Geocaching is a digital treasure hunt where users can search for and find physical containers that have been hidden throughout the world. Users can choose a cache to find and then use their GNSS/GPS enabled mobile device or a GNSS/GPS receiver. To play the game, users can use a mobile app or download the location of their chosen geocache to their GNSS/GPS receiver before setting out to find the cache. Most GNSS/GPS receivers have accuracy of about +/- 5m, so the user will have to use the description and clues provided to find the cache once they are close.
QR codes can be used as tools for student fieldwork if the students have access to smartphone technology. QR codes point the user to either text, a location, web resource or a file on their device. You can link to text-based information, images, videos or audio. Students can scan a QR code to hear instructions while they are out in the field. Or students can scan a QR code to view a video that highlights a particular feature of their fieldwork.

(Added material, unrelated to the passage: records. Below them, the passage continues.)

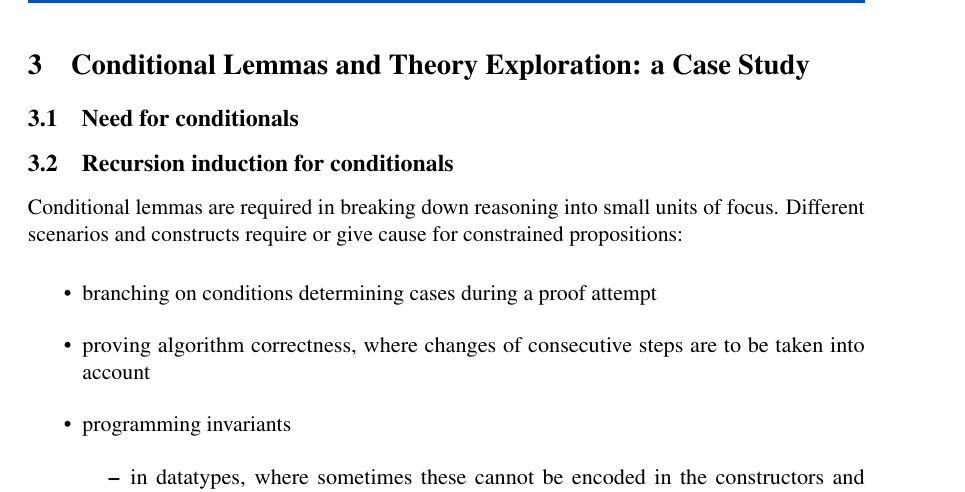
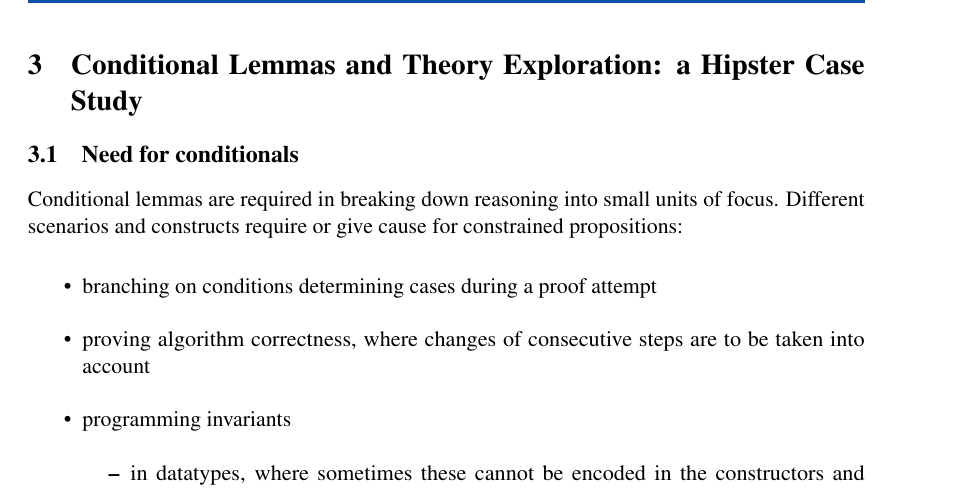
Before and after one commit to moajohansson/IsaHipster, a LaTeX document (AVoCS2015/hipsterAVoCS15.tex, which reads AVoCS2015/conditionals.tex): part of page 6 of 14, cut so that both start at the same text. Compiled offline with pdfLaTeX.

Commit message:
a hipster case study?

```diff
--- a/AVoCS2015/conditionals.tex
+++ b/AVoCS2015/conditionals.tex
@@ -1,7 +1,6 @@
 \label{sec:conditionals}
 
 \subsection{Need for conditionals}
-\subsection{Recursion induction for conditionals}
 
 Conditional lemmas are required in breaking down reasoning into small units of focus.
 %
--- a/AVoCS2015/hipsterAVoCS15.tex
+++ b/AVoCS2015/hipsterAVoCS15.tex
@@ -69,7 +69,7 @@ We also present a new automated tactic, which uses \emph{recursion induction}. R
 \input{background}
 
 % Conditional lemmas, with a worked example
-\section{Conditional Lemmas and Theory Exploration: a Case Study}
+\section{Conditional Lemmas and Theory Exploration: a Hipster Case Study}
 \input{conditionals}
 
 % Recursion induction
```
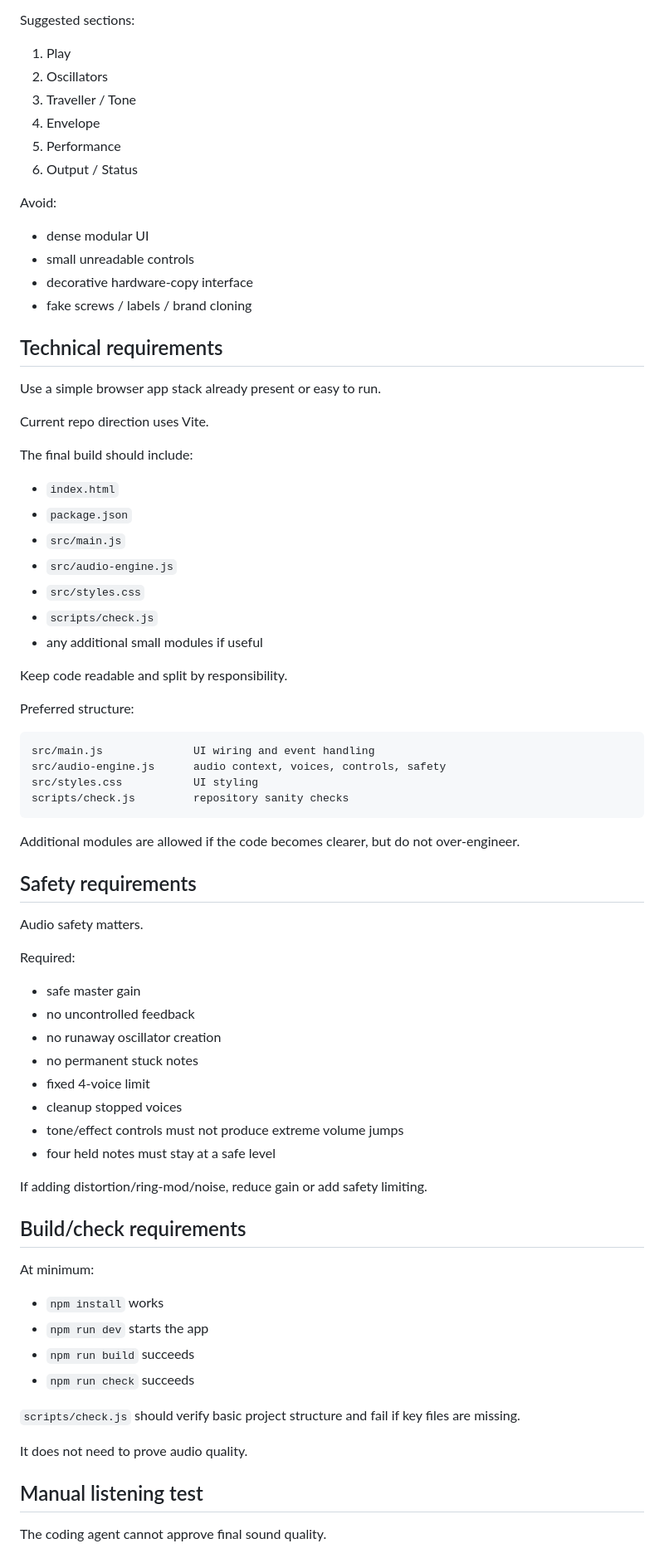
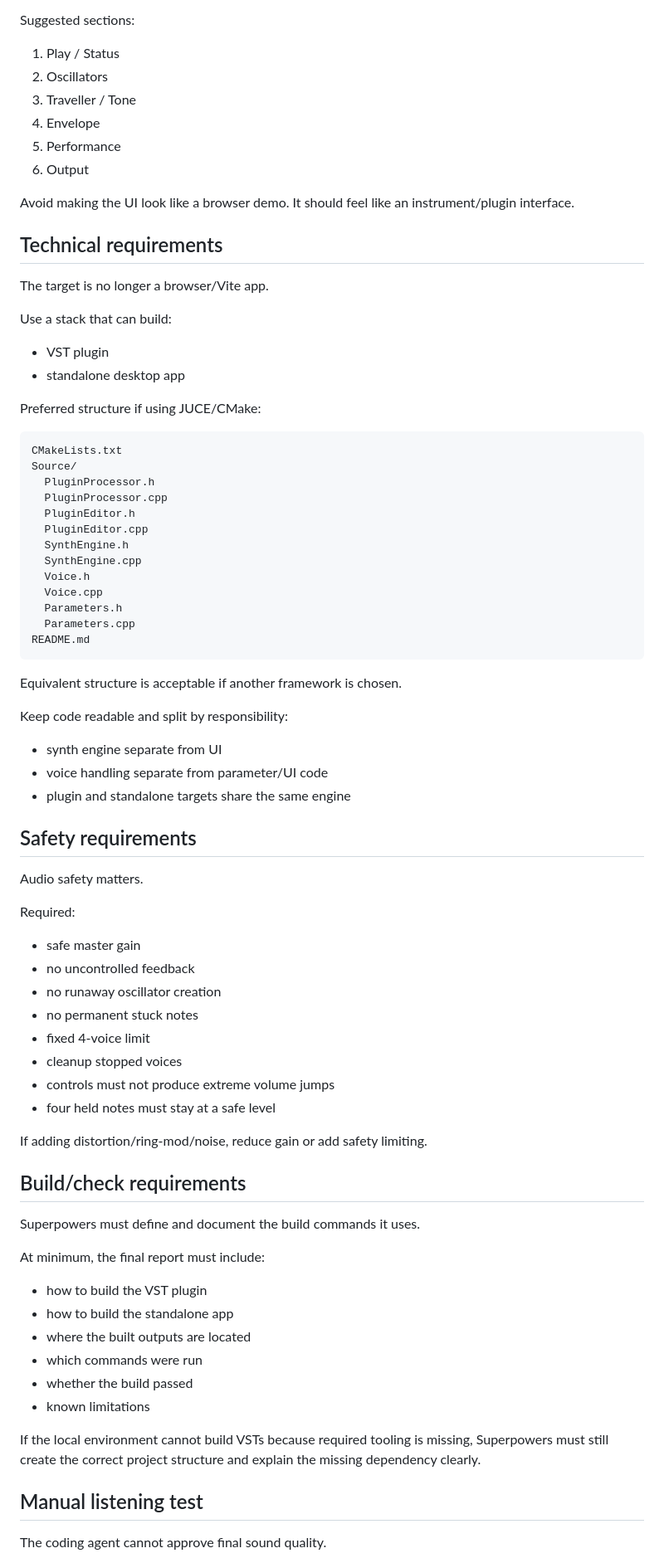
Before and after one commit to armpitpete/synth-superpowers-test, a Markdown page: docs/SUPERPOWERS_FULL_BUILD_SPEC.md, the part around one of its changes. Shown at 83% size. Rendered like a GitHub page.

Commit message:
Retarget full build spec to VST and standalone app

````diff
--- a/docs/SUPERPOWERS_FULL_BUILD_SPEC.md
+++ b/docs/SUPERPOWERS_FULL_BUILD_SPEC.md
@@ -197,48 +234,49 @@ Use:
 
 Suggested sections:
 
-1. Play
+1. Play / Status
 2. Oscillators
 3. Traveller / Tone
 4. Envelope
 5. Performance
-6. Output / Status
+6. Output
 
-Avoid:
-
-- dense modular UI
-- small unreadable controls
-- decorative hardware-copy interface
-- fake screws / labels / brand cloning
+Avoid making the UI look like a browser demo. It should feel like an instrument/plugin interface.
 
 ## Technical requirements
 
-Use a simple browser app stack already present or easy to run.
+The target is no longer a browser/Vite app.
 
-Current repo direction uses Vite.
+Use a stack that can build:
 
-The final build should include:
+- VST plugin
+- standalone desktop app
 
-- `index.html`
-- `package.json`
-- `src/main.js`
-- `src/audio-engine.js`
-- `src/styles.css`
-- `scripts/check.js`
-- any additional small modules if useful
-
-Keep code readable and split by responsibility.
-
-Preferred structure:
+Preferred structure if using JUCE/CMake:
 
 ```text
-src/main.js              UI wiring and event handling
-src/audio-engine.js      audio context, voices, controls, safety
-src/styles.css           UI styling
-scripts/check.js         repository sanity checks
+CMakeLists.txt
+Source/
+  PluginProcessor.h
+  PluginProcessor.cpp
+  PluginEditor.h
+  PluginEditor.cpp
+  SynthEngine.h
+  SynthEngine.cpp
+  Voice.h
+  Voice.cpp
+  Parameters.h
+  Parameters.cpp
+README.md
 ```
 
-Additional modules are allowed if the code becomes clearer, but do not over-engineer.
+Equivalent structure is acceptable if another framework is chosen.
+
+Keep code readable and split by responsibility:
+
+- synth engine separate from UI
+- voice handling separate from parameter/UI code
+- plugin and standalone targets share the same engine
 
 ## Safety requirements
 
@@ -252,23 +290,25 @@ Required:
 - no permanent stuck notes
 - fixed 4-voice limit
 - cleanup stopped voices
-- tone/effect controls must not produce extreme volume jumps
+- controls must not produce extreme volume jumps
 - four held notes must stay at a safe level
 
 If adding distortion/ring-mod/noise, reduce gain or add safety limiting.
 
 ## Build/check requirements
 
-At minimum:
+Superpowers must define and document the build commands it uses.
 
-- `npm install` works
-- `npm run dev` starts the app
-- `npm run build` succeeds
-- `npm run check` succeeds
+At minimum, the final report must include:
 
-`scripts/check.js` should verify basic project structure and fail if key files are missing.
+- how to build the VST plugin
+- how to build the standalone app
+- where the built outputs are located
+- which commands were run
+- whether the build passed
+- known limitations
 
-It does not need to prove audio quality.
+If the local environment cannot build VSTs because required tooling is missing, Superpowers must still create the correct project structure and explain the missing dependency clearly.
 
 ## Manual listening test
 
````
Also changed, not shown: other parts of docs/SUPERPOWERS_FULL_BUILD_SPEC.md (+77 -36 lines).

Teachers can adapt this concept for student fieldwork. Examples include:
- a class completing a digital treasure hunt around the school
- students following a puzzle at field sites on a field trip, where each answer moves them on to their next location.
Putting it together
Once you have collected your field data and your location data, you are ready to represent your information spatially. There are a wide range of software tools that can be used to represent this information. Google My Maps provides a balance between powerful mapping features and a simple user interface. You can set your data up in a Google Drive table or a Microsoft Excel spreadsheet and import that table into Google My Maps to spatially display your information. There are many online examples that show you how to use the tools to import your information and represent your data including water quality data.
Queensland educators can use the Queensland Spatial educators' toolkit to find suitable spatial technologies for their year level and topic of study.